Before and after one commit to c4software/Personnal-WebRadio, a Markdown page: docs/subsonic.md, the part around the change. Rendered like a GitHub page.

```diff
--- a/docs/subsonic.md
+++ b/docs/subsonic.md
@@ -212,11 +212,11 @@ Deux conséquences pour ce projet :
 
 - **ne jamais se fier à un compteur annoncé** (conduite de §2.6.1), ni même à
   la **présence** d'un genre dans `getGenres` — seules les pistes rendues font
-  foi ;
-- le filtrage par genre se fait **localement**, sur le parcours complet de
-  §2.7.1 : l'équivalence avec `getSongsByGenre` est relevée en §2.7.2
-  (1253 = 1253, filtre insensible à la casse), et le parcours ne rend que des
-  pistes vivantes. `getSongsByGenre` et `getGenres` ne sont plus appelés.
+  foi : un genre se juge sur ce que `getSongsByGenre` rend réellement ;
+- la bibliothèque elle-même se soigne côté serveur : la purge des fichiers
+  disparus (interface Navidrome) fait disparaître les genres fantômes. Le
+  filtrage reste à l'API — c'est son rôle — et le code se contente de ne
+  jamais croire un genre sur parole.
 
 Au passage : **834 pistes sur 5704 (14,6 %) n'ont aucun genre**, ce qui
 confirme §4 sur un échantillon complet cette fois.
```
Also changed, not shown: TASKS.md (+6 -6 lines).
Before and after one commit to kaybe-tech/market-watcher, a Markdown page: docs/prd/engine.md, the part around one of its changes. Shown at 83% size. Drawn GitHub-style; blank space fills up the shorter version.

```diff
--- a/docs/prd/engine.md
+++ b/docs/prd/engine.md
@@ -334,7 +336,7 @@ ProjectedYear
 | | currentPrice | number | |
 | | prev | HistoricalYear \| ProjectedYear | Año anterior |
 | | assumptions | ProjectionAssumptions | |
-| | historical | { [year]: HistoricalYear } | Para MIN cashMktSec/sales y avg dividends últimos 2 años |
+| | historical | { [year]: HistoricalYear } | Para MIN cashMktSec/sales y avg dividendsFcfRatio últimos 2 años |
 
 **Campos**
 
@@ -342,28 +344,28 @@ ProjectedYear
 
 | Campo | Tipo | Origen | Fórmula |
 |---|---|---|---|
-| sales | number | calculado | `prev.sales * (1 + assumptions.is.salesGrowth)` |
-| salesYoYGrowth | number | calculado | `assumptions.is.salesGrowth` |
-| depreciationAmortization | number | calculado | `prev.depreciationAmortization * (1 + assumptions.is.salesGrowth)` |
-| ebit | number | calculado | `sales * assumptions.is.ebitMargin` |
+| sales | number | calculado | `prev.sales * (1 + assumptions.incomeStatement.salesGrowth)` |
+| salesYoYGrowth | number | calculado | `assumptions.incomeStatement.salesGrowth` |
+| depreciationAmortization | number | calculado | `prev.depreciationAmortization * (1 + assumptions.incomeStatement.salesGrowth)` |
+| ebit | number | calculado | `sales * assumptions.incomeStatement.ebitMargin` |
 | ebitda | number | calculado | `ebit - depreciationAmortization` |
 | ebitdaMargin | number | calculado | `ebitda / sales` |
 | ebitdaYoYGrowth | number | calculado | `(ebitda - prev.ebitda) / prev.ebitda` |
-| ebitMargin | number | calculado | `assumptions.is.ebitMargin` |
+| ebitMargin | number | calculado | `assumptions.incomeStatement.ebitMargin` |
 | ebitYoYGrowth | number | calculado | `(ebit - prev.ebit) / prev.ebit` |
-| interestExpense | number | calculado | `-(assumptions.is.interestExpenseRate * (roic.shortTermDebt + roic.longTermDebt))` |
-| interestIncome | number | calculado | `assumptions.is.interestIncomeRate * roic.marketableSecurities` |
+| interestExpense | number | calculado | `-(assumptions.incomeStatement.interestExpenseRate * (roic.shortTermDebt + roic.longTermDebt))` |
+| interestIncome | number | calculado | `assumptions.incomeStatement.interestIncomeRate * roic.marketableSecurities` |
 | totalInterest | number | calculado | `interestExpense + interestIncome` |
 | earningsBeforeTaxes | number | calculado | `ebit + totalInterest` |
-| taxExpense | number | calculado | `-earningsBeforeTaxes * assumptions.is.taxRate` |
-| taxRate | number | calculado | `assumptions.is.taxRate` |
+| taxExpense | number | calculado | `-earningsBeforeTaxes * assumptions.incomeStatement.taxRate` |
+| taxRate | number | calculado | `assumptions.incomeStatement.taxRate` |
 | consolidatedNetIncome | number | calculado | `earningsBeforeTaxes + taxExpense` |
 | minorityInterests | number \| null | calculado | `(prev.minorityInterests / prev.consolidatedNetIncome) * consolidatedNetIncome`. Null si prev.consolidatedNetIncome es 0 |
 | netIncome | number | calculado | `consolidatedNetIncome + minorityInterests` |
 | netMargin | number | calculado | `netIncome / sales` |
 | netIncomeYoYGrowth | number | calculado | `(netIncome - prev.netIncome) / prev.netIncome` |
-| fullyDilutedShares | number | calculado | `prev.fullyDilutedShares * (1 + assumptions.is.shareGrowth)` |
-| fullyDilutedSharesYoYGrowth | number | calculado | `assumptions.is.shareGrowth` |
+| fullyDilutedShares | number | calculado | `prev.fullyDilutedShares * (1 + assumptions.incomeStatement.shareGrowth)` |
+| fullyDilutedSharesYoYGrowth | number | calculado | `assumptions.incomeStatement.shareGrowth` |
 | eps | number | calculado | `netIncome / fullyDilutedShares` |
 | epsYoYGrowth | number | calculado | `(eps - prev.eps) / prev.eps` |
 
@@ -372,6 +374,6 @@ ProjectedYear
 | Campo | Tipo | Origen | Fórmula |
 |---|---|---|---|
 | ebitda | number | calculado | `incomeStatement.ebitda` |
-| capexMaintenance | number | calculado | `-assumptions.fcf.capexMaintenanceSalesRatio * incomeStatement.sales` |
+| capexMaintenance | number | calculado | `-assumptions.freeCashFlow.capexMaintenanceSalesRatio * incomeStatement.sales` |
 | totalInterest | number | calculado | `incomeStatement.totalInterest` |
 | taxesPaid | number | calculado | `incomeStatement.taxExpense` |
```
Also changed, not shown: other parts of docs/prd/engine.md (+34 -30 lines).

## Problem details
Your task is to copy every line of the entries that contains the string "fullyDilutedSharesYoYGrowth".

## Solution for this exercise
-| fullyDilutedSharesYoYGrowth | number | calculado | `assumptions.is.shareGrowth` |
+| fullyDilutedSharesYoYGrowth | number | calculado | `assumptions.incomeStatement.shareGrowth` |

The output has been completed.